Serbia and its former province Kosovo, which is mainly ethnic Albanian, still have a bitter and tense relationship two decades after Pristina broke away in a separatist war and went on to declare independence.
EU-led talks to normalise their ties have sputtered out in recent months over a series of diplomatic clashes.
In a joint statement, the governments of the US, UK, France, Germany and Italy called on the neighbours to “restart the EU-led Dialogue with urgency”.
“The status quo prevents progress on Kosovo’s and Serbia’s path towards the European Union (EU) and is simply not sustainable”, it added.
The governments said they were willing to become more involved in the talks — but only if “you both signal a willingness to compromise, remove obstacles and resume discussions”.
The statement urged each side to extend an olive branch.

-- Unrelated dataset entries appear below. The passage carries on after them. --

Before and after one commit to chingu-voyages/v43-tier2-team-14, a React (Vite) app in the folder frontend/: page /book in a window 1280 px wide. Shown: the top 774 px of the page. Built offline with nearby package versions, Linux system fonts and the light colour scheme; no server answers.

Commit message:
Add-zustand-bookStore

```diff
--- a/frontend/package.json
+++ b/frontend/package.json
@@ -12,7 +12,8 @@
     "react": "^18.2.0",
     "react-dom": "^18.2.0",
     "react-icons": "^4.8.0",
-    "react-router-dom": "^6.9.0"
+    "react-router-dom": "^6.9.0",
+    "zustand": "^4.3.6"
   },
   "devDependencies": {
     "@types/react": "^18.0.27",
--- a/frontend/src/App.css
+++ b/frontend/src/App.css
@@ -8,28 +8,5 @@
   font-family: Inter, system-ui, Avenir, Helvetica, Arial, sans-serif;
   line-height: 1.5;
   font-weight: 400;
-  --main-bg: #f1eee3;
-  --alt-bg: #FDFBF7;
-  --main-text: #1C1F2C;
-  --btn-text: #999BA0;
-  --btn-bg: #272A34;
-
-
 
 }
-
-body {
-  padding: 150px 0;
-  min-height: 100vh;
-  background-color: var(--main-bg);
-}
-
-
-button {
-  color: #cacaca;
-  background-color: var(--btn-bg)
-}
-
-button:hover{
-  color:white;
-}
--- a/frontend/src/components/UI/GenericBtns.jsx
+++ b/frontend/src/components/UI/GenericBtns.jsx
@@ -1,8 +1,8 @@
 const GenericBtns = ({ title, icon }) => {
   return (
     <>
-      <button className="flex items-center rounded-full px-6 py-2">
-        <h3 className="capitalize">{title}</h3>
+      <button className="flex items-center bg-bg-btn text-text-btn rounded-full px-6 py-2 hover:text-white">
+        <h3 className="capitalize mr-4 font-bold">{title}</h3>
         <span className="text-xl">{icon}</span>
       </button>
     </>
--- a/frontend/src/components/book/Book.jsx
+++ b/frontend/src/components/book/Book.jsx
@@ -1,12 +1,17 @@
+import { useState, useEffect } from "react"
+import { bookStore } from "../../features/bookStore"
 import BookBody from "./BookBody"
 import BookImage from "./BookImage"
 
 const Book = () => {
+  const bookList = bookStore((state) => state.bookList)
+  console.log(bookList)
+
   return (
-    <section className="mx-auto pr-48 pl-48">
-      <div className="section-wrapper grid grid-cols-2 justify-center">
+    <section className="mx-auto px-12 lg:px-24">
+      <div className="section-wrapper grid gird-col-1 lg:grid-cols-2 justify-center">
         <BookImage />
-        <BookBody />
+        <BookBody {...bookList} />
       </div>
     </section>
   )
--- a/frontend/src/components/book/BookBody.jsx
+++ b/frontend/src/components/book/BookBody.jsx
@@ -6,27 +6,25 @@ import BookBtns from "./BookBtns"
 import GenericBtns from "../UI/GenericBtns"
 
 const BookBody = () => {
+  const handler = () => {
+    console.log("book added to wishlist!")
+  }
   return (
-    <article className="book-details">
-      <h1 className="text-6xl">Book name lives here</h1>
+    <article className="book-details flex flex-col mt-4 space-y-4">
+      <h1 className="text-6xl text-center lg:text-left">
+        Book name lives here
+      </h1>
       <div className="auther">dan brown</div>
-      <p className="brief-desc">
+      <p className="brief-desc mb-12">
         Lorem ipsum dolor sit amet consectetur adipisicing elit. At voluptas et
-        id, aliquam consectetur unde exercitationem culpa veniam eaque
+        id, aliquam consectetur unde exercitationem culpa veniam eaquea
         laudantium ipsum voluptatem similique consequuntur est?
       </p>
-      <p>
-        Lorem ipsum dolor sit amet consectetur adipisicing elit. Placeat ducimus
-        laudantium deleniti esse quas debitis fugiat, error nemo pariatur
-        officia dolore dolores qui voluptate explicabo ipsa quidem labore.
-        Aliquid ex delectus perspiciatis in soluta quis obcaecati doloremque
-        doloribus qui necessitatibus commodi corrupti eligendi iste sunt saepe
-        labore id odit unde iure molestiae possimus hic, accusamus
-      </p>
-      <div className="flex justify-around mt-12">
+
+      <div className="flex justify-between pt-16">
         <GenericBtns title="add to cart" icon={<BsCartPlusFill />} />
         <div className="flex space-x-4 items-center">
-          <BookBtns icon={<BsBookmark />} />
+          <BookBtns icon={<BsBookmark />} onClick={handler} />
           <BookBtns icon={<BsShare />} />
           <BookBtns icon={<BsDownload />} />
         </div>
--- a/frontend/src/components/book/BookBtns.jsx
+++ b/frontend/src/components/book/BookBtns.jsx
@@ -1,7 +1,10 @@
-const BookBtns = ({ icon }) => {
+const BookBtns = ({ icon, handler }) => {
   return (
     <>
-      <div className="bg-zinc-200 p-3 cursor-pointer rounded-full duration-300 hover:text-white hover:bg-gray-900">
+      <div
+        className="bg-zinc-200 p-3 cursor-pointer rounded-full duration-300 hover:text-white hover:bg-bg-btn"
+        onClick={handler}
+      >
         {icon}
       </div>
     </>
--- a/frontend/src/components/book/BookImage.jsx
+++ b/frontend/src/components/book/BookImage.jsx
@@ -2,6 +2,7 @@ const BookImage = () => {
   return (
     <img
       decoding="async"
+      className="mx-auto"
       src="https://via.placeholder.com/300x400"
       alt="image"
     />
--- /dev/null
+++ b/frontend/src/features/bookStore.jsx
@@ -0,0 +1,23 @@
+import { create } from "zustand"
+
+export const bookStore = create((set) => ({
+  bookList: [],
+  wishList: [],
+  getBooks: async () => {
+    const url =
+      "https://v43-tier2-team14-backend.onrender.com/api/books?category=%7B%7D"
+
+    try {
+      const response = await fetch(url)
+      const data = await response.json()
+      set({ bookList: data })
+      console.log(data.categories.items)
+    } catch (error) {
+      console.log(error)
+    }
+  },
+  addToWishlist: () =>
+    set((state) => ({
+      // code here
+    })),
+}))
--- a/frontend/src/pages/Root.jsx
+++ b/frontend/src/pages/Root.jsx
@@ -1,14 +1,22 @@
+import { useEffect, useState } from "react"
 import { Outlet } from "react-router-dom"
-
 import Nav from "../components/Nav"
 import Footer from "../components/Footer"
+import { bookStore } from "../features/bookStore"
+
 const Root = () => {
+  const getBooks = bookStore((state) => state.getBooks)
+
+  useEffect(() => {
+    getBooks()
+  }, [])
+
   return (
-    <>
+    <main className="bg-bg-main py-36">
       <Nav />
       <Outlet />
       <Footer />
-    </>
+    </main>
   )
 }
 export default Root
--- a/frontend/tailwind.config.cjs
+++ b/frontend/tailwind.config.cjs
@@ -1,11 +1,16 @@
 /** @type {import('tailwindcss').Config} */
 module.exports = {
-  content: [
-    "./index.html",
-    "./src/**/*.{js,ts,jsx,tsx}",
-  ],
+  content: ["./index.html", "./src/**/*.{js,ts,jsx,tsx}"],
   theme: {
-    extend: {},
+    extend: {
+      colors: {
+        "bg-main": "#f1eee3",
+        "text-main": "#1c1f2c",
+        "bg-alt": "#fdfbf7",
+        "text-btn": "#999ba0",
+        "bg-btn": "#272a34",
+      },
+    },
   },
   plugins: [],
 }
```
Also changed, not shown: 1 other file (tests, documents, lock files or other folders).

“For Kosovo, that means suspending the tariffs imposed on Serbia,” the governments said, referring to a 100% tax slapped on Serbian goods last November.
The countries then urged Serbia to halt its “de-recognition campaign against Kosovo”, referring to Belgrade’s efforts to sway other countries to revoke their recognition of Kosovo’s statehood.
After the EU-led talks hit a wall last year, Germany and France took their own initiative to try to restart the dialogue, holding a summit in Berlin in April.
But no progress was made and a planned follow-up meeting in July was later scrapped.
Serbia lost control of Kosovo after a NATO bombing intervention forced its troops to withdraw from a war with ethnic Albanian separatists in 1999.
A decade later Kosovo declared independence, a move recognised by the US and most of Western Europe.
But Belgrade and its allies Moscow and Beijing have never accepted its statehood, effectively shutting Kosovo out of the United Nations.